[ENTRIES SHOWN — start]

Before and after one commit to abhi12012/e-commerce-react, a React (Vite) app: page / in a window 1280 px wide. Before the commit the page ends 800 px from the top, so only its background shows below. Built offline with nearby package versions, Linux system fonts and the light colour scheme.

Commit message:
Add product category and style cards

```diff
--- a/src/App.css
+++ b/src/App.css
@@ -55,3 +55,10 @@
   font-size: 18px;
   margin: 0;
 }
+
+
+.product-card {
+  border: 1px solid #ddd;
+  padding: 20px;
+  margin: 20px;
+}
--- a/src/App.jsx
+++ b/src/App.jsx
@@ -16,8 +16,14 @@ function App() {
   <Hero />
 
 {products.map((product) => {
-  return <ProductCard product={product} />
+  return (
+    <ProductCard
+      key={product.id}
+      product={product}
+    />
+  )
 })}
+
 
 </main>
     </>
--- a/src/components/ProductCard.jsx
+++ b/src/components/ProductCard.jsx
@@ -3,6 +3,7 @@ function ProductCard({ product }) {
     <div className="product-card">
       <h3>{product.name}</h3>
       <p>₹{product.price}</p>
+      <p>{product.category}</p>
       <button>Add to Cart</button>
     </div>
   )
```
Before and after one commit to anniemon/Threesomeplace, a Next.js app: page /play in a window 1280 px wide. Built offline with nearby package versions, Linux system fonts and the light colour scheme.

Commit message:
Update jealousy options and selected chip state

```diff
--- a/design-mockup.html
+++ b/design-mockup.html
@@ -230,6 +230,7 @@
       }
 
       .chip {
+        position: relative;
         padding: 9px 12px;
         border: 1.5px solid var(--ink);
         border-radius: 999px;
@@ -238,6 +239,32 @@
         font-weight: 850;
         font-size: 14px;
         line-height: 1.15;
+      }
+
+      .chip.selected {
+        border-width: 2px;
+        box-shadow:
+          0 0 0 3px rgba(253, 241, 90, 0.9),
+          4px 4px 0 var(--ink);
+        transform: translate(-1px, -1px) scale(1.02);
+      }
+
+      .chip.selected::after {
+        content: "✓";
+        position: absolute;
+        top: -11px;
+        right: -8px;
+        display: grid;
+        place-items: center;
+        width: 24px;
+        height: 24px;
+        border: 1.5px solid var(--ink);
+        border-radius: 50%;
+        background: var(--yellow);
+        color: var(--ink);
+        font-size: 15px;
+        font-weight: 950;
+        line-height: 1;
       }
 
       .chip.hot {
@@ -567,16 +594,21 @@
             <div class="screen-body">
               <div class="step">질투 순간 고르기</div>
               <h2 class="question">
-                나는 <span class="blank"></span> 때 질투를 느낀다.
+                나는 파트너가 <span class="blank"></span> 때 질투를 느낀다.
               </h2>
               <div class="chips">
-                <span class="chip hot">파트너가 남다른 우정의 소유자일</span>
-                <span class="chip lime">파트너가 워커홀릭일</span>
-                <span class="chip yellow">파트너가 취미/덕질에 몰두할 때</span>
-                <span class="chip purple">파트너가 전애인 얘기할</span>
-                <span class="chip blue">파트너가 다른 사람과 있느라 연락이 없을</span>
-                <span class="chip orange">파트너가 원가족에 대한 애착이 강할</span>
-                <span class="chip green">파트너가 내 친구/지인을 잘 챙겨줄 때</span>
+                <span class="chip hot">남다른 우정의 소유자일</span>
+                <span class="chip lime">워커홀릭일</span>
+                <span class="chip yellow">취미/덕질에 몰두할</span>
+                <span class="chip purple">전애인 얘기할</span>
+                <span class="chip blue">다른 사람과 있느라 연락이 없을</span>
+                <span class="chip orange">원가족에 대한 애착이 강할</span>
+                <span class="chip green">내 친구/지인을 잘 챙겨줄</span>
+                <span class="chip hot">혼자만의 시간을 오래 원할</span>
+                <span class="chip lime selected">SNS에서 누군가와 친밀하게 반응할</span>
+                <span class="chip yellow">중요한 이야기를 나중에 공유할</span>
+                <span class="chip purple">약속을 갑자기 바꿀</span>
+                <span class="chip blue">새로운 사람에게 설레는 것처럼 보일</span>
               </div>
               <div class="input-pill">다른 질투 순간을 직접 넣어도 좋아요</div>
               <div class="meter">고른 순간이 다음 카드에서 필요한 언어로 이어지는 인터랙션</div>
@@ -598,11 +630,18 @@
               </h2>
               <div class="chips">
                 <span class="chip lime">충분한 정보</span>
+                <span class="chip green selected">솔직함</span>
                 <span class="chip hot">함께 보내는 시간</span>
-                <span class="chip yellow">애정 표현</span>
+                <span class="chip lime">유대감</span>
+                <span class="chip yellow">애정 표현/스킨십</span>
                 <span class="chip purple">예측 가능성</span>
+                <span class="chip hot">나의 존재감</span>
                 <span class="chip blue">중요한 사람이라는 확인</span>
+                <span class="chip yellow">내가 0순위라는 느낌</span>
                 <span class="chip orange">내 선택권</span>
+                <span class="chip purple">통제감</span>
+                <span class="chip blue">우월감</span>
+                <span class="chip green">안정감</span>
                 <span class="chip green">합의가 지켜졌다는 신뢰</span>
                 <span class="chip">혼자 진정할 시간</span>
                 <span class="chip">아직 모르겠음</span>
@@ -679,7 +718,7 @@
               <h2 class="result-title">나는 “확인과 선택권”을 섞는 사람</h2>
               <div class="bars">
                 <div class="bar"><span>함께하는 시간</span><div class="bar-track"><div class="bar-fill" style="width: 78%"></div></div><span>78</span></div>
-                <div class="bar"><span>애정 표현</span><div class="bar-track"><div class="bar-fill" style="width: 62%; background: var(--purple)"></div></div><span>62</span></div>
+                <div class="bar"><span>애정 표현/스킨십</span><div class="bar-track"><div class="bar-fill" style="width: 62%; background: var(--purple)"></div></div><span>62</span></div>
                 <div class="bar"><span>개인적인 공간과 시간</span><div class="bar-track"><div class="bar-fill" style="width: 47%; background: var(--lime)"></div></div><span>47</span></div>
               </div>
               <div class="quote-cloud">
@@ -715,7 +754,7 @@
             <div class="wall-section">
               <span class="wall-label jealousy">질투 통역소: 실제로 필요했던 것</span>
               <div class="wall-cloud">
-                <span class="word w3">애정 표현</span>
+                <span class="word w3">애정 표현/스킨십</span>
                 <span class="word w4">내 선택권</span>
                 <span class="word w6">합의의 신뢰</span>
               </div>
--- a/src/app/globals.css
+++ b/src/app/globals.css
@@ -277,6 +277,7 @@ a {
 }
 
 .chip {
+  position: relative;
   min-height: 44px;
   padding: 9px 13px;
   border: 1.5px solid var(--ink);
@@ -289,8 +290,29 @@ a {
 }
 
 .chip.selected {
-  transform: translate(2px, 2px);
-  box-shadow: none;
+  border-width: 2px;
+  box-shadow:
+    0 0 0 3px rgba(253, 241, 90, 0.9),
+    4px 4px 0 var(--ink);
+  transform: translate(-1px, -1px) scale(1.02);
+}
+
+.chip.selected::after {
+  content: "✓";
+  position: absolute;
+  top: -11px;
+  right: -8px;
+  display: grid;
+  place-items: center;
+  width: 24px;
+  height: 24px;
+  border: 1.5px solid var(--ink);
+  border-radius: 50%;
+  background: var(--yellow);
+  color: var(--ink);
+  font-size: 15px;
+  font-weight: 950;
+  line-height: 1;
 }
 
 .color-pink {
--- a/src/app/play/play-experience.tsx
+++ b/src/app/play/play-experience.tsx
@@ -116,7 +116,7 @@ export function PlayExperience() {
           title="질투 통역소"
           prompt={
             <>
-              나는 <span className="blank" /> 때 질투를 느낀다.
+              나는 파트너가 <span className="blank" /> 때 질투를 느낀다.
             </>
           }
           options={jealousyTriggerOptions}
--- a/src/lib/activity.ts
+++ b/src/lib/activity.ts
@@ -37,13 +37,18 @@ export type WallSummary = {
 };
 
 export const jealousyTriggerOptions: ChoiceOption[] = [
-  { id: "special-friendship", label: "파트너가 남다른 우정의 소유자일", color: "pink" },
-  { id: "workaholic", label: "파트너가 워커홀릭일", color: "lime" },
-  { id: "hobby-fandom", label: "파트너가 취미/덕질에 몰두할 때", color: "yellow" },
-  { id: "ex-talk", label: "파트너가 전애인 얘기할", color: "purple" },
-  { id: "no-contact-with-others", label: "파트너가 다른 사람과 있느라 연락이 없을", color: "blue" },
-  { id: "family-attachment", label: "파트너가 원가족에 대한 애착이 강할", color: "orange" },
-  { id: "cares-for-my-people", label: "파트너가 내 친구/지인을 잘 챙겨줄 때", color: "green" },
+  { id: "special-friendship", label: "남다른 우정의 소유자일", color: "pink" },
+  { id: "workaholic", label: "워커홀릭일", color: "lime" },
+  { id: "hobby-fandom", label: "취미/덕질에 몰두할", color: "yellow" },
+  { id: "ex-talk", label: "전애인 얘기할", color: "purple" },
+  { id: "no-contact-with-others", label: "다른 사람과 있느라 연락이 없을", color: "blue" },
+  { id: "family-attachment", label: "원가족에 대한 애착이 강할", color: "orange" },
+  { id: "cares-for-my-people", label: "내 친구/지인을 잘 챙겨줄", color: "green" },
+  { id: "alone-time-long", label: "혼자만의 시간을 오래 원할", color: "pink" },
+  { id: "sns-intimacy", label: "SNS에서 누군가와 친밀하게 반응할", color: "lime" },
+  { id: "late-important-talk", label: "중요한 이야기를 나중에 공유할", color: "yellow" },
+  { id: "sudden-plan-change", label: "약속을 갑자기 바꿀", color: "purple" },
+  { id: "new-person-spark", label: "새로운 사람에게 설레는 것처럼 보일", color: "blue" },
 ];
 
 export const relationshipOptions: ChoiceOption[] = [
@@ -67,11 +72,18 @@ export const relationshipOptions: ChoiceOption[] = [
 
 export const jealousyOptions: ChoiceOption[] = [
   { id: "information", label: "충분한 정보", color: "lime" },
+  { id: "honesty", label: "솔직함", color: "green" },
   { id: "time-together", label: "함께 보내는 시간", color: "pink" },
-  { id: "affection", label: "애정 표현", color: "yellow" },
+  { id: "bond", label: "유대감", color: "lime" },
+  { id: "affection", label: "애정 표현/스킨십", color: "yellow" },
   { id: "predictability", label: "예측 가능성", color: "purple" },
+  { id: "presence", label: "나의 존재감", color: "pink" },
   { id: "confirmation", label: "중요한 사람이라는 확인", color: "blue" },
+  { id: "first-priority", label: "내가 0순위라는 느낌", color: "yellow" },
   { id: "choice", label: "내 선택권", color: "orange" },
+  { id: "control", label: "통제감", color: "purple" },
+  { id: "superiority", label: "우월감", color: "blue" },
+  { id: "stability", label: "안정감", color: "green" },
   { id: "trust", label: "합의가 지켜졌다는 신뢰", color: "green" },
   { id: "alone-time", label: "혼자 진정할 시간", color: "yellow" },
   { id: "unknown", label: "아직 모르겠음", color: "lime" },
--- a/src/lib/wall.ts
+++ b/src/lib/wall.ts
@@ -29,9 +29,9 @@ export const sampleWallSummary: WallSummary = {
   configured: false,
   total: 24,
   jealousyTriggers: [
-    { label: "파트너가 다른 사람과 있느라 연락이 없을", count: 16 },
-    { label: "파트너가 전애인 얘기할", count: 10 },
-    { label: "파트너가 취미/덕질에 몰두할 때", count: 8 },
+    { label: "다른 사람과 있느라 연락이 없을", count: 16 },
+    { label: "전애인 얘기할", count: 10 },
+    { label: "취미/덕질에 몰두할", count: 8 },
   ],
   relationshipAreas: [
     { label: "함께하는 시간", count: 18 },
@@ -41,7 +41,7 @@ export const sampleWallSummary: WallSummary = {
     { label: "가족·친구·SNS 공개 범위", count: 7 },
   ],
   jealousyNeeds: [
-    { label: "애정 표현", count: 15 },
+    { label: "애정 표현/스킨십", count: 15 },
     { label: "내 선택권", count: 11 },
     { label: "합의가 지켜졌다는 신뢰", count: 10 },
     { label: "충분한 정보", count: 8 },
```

[ENTRIES SHOWN — finish]

WHAT YOU HAVE TO DO: Please report every line of the listing that contains the string "fonts".

RESPONSE BELOW:
Before and after one commit to abhi12012/e-commerce-react, a React (Vite) app: page / in a window 1280 px wide. Before the commit the page ends 800 px from the top, so only its background shows below. Built offline with nearby package versions, Linux system fonts and the light colour scheme.
Before and after one commit to anniemon/Threesomeplace, a Next.js app: page /play in a window 1280 px wide. Built offline with nearby package versions, Linux system fonts and the light colour scheme.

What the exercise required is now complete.